Dharun Ravi Wants Hate Crime Convictions Dismissed
A former Rutgers University student who was convicted of hate crimes for using a webcam to see a snippet of his roommate kissing another man is asking a judge to overturn the jury’s verdict.
Lawyers for 20-year-old Dharun Ravi spelled out their position in a court filing Tuesday, saying the jury got it wrong.
PREVIOUS: Jury Finds Dharun Ravi Guilty
In a legal filing Tuesday, Dharun Ravi’s lawyers said the jury convicted him in March despite evidence that he was not guilty of invading the privacy or intimidating roommate Tyler Clementi, who killed himself days after the webcam was used.
And on the most disputed and serious charges — bias intimidation — the lawyers say the law was misused. On some of those counts, the jury found that Ravi did not mean to intimidate Clementi or the other man, but that Clementi reasonably believed he did. Jurors said as much both in their findings in court and in comments afterward to journalists. Copies of some news articles were included with the brief to support Ravi’s lawyers’ position.

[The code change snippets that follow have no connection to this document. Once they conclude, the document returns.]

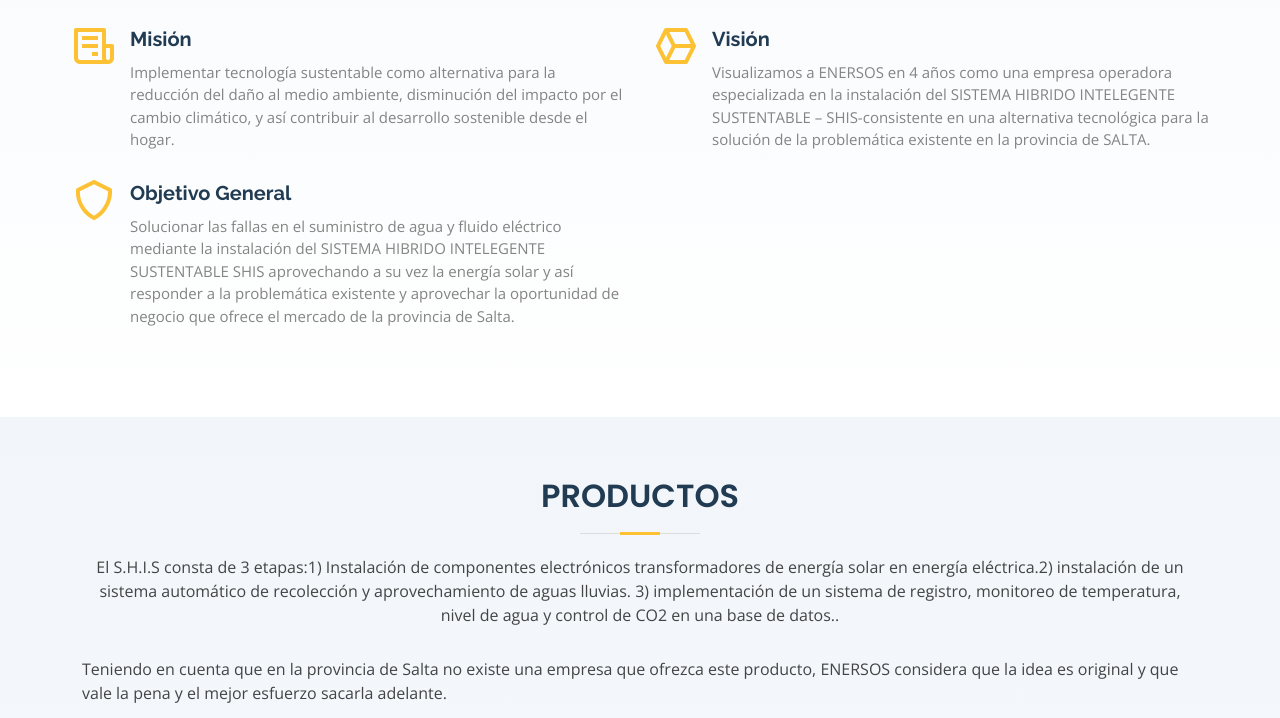
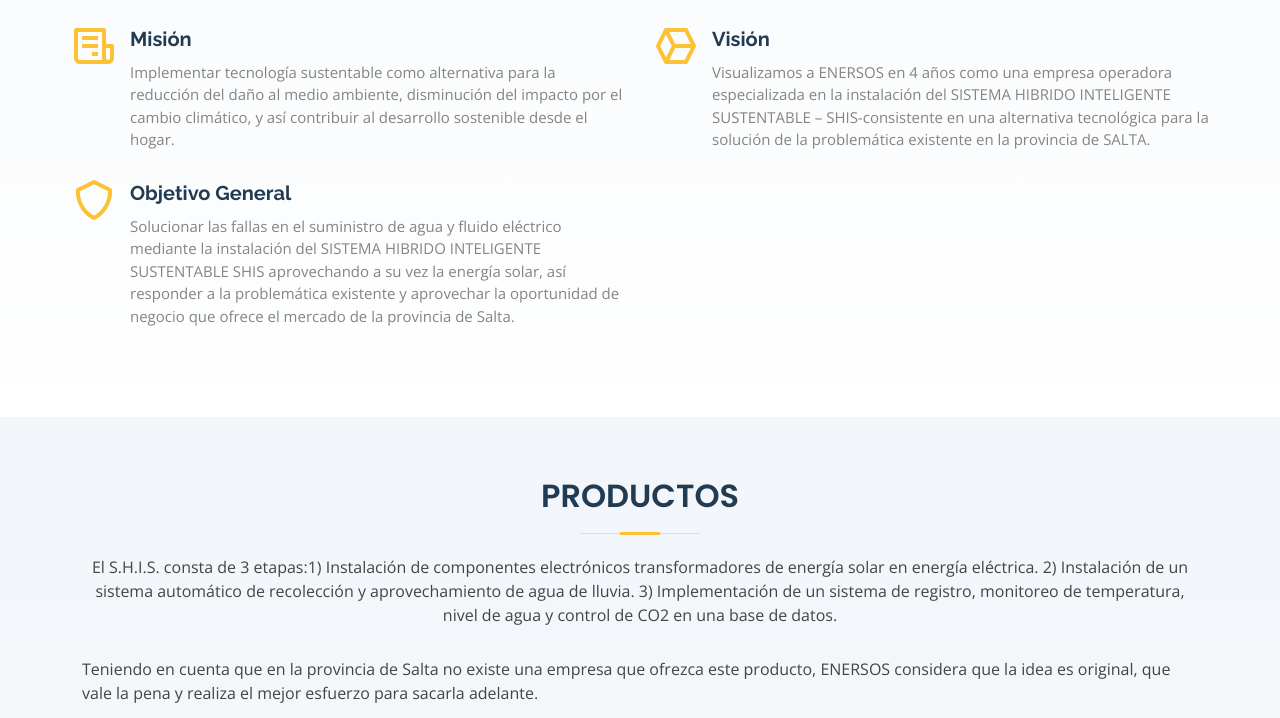
Before and after one commit to enersosequipo/enersos, a plain HTML site: page index.html in a window 1280 px wide. Shown: the part 1138-1856 px from the top of the page. Drawn offline with nearby package versions, Linux system fonts and the light colour scheme.

Commit message:
Update index.html

```diff
--- a/index.html
+++ b/index.html
@@ -67,7 +67,7 @@
     <div class="container">
       <div class="row d-flex align-items-center"">
       <div class=" col-lg-6 py-5 py-lg-0 order-2 order-lg-1" data-aos="fade-right">
-        <h1>Tu nueva experiencia implementando SISTEMA HIBRIDO INTELEGENTE SUSTENTABLE</h1>
+        <h1>Tu nueva experiencia implementando el SISTEMA HIBRIDO INTELIGENTE SUSTENTABLE</h1>
         <h2>Una alternativa tecnológica para la solución de la problemática existente en la provincia de SALTA.</h2>
         <a href="#about" class="btn-get-started scrollto">Empezar</a>
       </div>
@@ -105,13 +105,13 @@
                 <div class="col-md-6 icon-box" data-aos="fade-up" data-aos-delay="100">
                   <i class="bx bx-cube-alt"></i>
                   <h4><a href="#">Visión</a></h4>
-                  <p>Visualizamos a ENERSOS en 4 años como una empresa operadora especializada en la instalación del SISTEMA HIBRIDO INTELEGENTE SUSTENTABLE – SHIS-consistente en una alternativa tecnológica para la solución de la problemática existente en la provincia de SALTA.</p>
+                  <p>Visualizamos a ENERSOS en 4 años como una empresa operadora especializada en la instalación del SISTEMA HIBRIDO INTELIGENTE SUSTENTABLE – SHIS-consistente en una alternativa tecnológica para la solución de la problemática existente en la provincia de SALTA.</p>
                 </div>
 
                 <div class="col-md-6 icon-box" data-aos="fade-up" data-aos-delay="300">
                   <i class="bx bx-shield"></i>
                   <h4><a href="#">Objetivo General</a></h4>
-                  <p>Solucionar las fallas en el suministro de agua y fluido eléctrico mediante la instalación del SISTEMA HIBRIDO INTELEGENTE SUSTENTABLE SHIS aprovechando a su vez la energía solar y así responder a la problemática existente y aprovechar la oportunidad de negocio que ofrece el mercado de la provincia de Salta.</p>
+                  <p>Solucionar las fallas en el suministro de agua y fluido eléctrico mediante la instalación del SISTEMA HIBRIDO INTELIGENTE SUSTENTABLE SHIS aprovechando a su vez la energía solar, así responder a la problemática existente y aprovechar la oportunidad de negocio que ofrece el mercado de la provincia de Salta.</p>
                 </div>
               </div>
             </div><!-- End .content-->
@@ -127,9 +127,9 @@
 
         <div class="section-title">
           <h2 data-aos="fade-in">Productos</h2>
-          <p data-aos="fade-in">El S.H.I.S consta de 3 etapas:1) Instalación de componentes electrónicos transformadores de energía solar en energía eléctrica.2) instalación de un sistema automático de recolección y aprovechamiento de aguas lluvias. 3) implementación de un sistema de registro, monitoreo de temperatura, nivel de agua y control de CO2 en una base de datos..</p>
+          <p data-aos="fade-in">El S.H.I.S. consta de 3 etapas:1) Instalación de componentes electrónicos transformadores de energía solar en energía eléctrica. 2) Instalación de un sistema automático de recolección y aprovechamiento de agua de lluvia. 3) Implementación de un sistema de registro, monitoreo de temperatura, nivel de agua y control de CO2 en una base de datos.</p>
         </div>
-        <p data-aos="fade-in">Teniendo en cuenta que en la provincia de Salta no existe una empresa que ofrezca este producto, ENERSOS considera que la idea es original y que vale la pena y el mejor esfuerzo sacarla adelante.</p>
+        <p data-aos="fade-in">Teniendo en cuenta que en la provincia de Salta no existe una empresa que ofrezca este producto, ENERSOS considera que la idea es original, que vale la pena y realiza el mejor esfuerzo para sacarla adelante.</p>
       </div>
 
         <div class="row">
@@ -316,7 +316,7 @@
 
         <div class="section-title">
           <h2 data-aos="fade-in">Equipo</h2>
-          <p data-aos="fade-in">La empresa operadora ENERSOS es un proyecto liderado por estudiantes del Politécnico Modelo Nro. 6035, en San Martín provincia de Salta domiciliado en la ciudad de Tartagal y dirigido por los estudiantes MARIO ERNESTO ESCOBAR OSORIO y MAXIMILIANO GOBER ESCOBAR con celular No. 3873581336 correo electrónico marioescobar1904@hotmail.com y celular 3873699971 maxi.gober.escobar@gmail.com respectivamente.</p>
+          <p data-aos="fade-in">La empresa operadora ENERSOS es un proyecto liderado por estudiantes del Politécnico Modelo Nro. 6035, en el Departamento San Martín provincia de Salta domiciliado en la ciudad de Tartagal y dirigido por los estudiantes MARIO ERNESTO ESCOBAR OSORIO y MAXIMILIANO GOBER ESCOBAR con celular No. 3873581336, correo electrónico marioescobar1904@hotmail.com y celular 3873699971, maxi.gober.escobar@gmail.com respectivamente.</p>
         </div>
 
         <div class="row">
```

“To criminalize a defendant for a victim’s mistaken belief about the defendant’s motive would turn the bias intimidation statute into a mockery of itself,” wrote the lawyers, Steven Altman and Philip Nettl. It is standard practice for lawyers to ask for a judge to overturn a conviction after a jury delivers it. In Ravi’s case, the request is for the judge to acquit Ravi entirely — or at least grant him a new trial.

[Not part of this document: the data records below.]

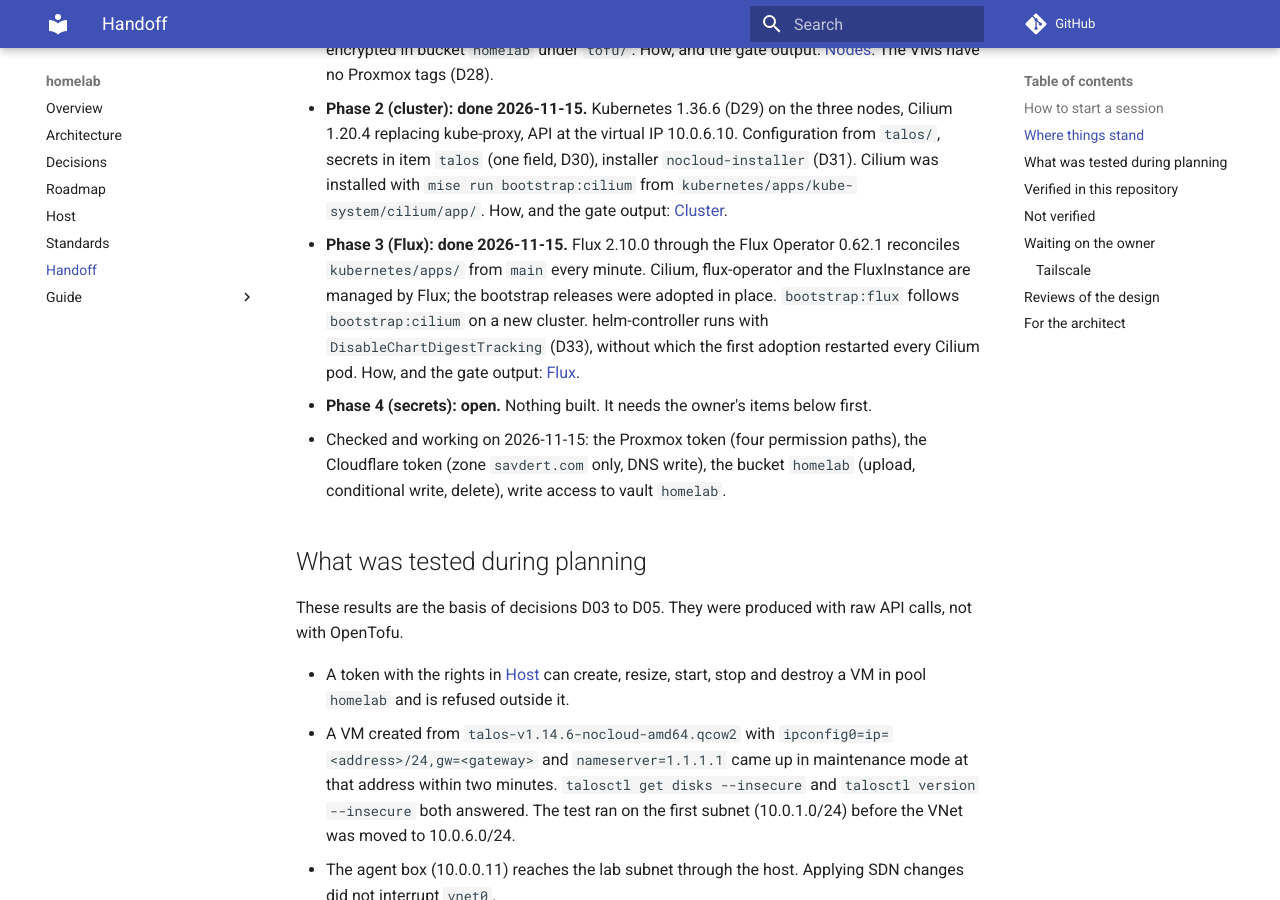
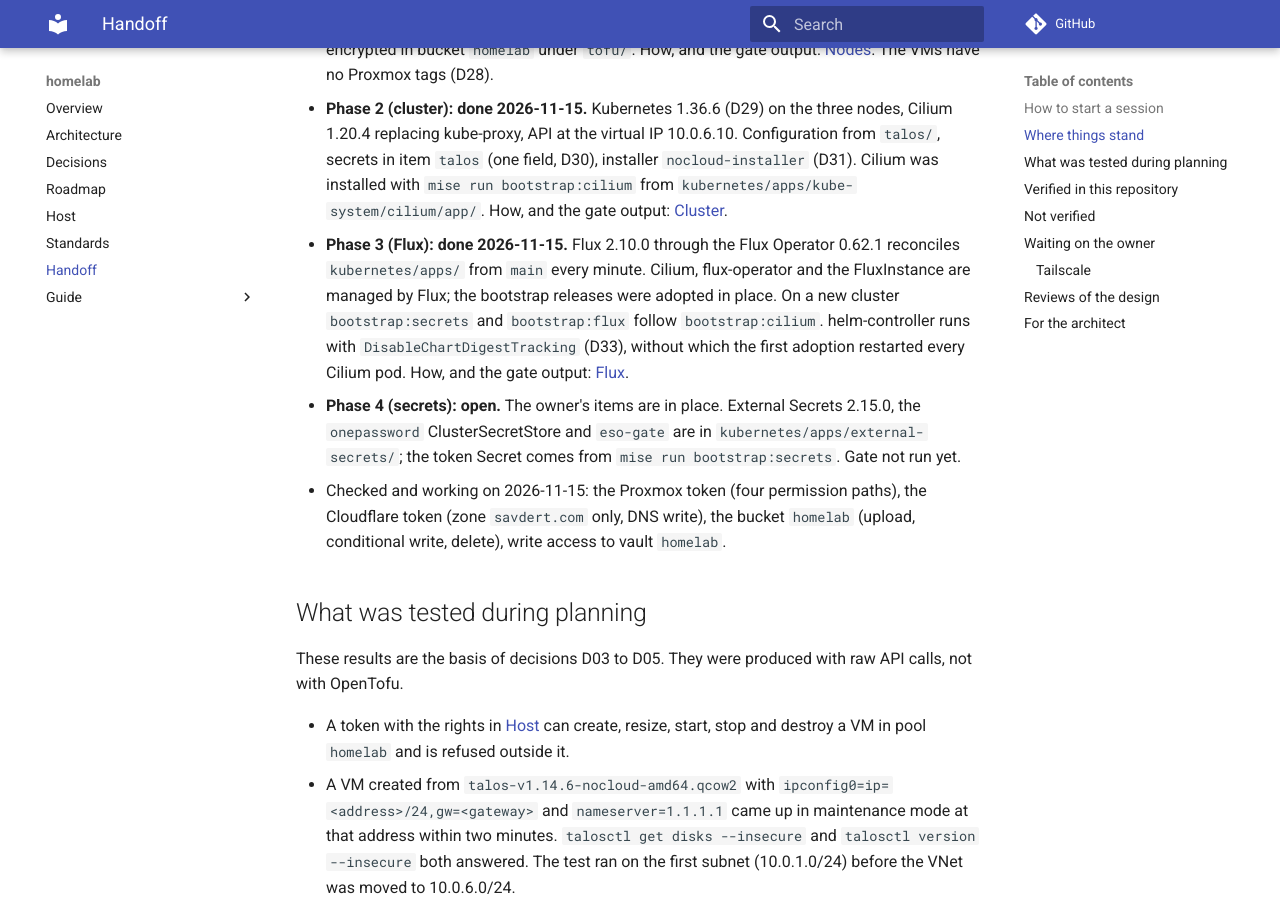
Before and after one commit to msavdert/homelab, an MkDocs documentation site: the page built from docs/handoff.md, in a window 1280 px wide and 900 px high, scrolled down 765 px. Built offline with MkDocs 1.6.1 and Material for MkDocs 9.7.7, drawn with Linux system fonts in a browser that asks for light colours; comment, search, counter and statistics services are not loaded; some of the changed text lies outside the part shown.

Commit message:
feat(external-secrets): read vault homelab-cluster with External Secrets (#18)
Phase 4 build (docs/roadmap.md).

- External Secrets Operator 2.15.0 via Flux, chart defaults.
- ClusterSecretStore `onepassword` (1Password SDK, vault
`homelab-cluster`, read-only account, D25).
- ExternalSecret `eso-gate` (temporary, removed in phase 5).
- `mise run bootstrap:secrets`: namespace plus token Secret via `op
inject`; already run on the cluster.
- Docs: handoff, architecture, standards (second directory for CRD
resources), rebuild order in the cluster and Flux guides.

Verified before merge: `kubectl kustomize` and server-side dry run of
`kubernetes/apps`, `mise run check`. Gate runs after Flux reconciles
this merge.

🤖 Generated with [Claude Code](https://claude.com/claude-code)

https://claude.ai/code/session_01FLhVtHGgNHt6bjBsu1cPRW

Co-authored-by: msavdert <msavdert@users.noreply.github.com>
Co-authored-by: Claude Opus 5.5 <noreply@anthropic.com>

```diff
--- a/docs/handoff.md
+++ b/docs/handoff.md
@@ -37,13 +37,15 @@ Last updated: 2026-11-15, when phase 3 closed.
 - **Phase 3 (Flux): done 2026-11-15.** Flux 2.10.0 through the Flux
   Operator 0.62.1 reconciles `kubernetes/apps/` from `main` every minute.
   Cilium, flux-operator and the FluxInstance are managed by Flux; the
-  bootstrap releases were adopted in place. `bootstrap:flux` follows
-  `bootstrap:cilium` on a new cluster. helm-controller runs with
+  bootstrap releases were adopted in place. On a new cluster
+  `bootstrap:secrets` and `bootstrap:flux` follow `bootstrap:cilium`. helm-controller runs with
   `DisableChartDigestTracking` (D33), without which the first adoption
   restarted every Cilium pod. How, and the gate output:
   [Flux](guide/03-flux.md).
-- **Phase 4 (secrets): open.** Nothing built. It needs the owner's items
-  below first.
+- **Phase 4 (secrets): open.** The owner's items are in place. External
+  Secrets 2.15.0, the `onepassword` ClusterSecretStore and `eso-gate` are
+  in `kubernetes/apps/external-secrets/`; the token Secret comes from
+  `mise run bootstrap:secrets`. Gate not run yet.
 - Checked and working on 2026-11-15: the Proxmox token (four permission
   paths), the Cloudflare token (zone `savdert.com` only, DNS write), the
   bucket `homelab` (upload, conditional write, delete), write access to
@@ -115,7 +117,7 @@ raw API calls, not with OpenTofu.
 
 | Needed for | What | State |
 |---|---|---|
-| Phase 4 | Vault `homelab-cluster`, a read-only service account for it, its token in `op://homelab/eso-service-account/credential`, and a copy of `cloudflare-dns` in the new vault | open |
+| Phase 4 | Vault `homelab-cluster`, a read-only service account for it, its token in `op://homelab/eso-service-account/credential`, and a copy of `cloudflare-dns` in the new vault | done 2026-11-15; the account sees only `homelab-cluster` and a write was refused; both copies of `cloudflare-dns` hash equal |
 | Phase 5 | The gate commands run from the owner's device when the phase reaches its gate | open |
 | Phase 7 | An access key limited to bucket `homelab`, in vault `homelab-cluster` as `object-storage` | open |
 
```
Also changed, not shown: docs/architecture.md (+3 -2 lines), docs/guide/02-cluster.md (+4 -1 lines), docs/guide/03-flux.md (+2 -2 lines), docs/standards.md (+4 -1 lines), mise.toml (+21 -4 lines), 11 other files.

The lawyers said that the jury was wrong on invasion of privacy charges because the snippets video that Ravi and others saw did not show sexual acts or nudity.
Jurors found Ravi guilty of all 15 counts associated with using his webcam to spy on roommate Tyler Clementi in September 2010. Clementi killed himself days later by jumping off the George Washington Bridge. His death brought attention to cyberbullying and the treatment of young gays.
Ravi could face 10 years in prison when he’s sentenced next month.
Ravi’s lawyers are asking for a judge to acquit him — or at least grant a new trial.
(Copyright 2012 by The Associated Press. All Rights Reserved.)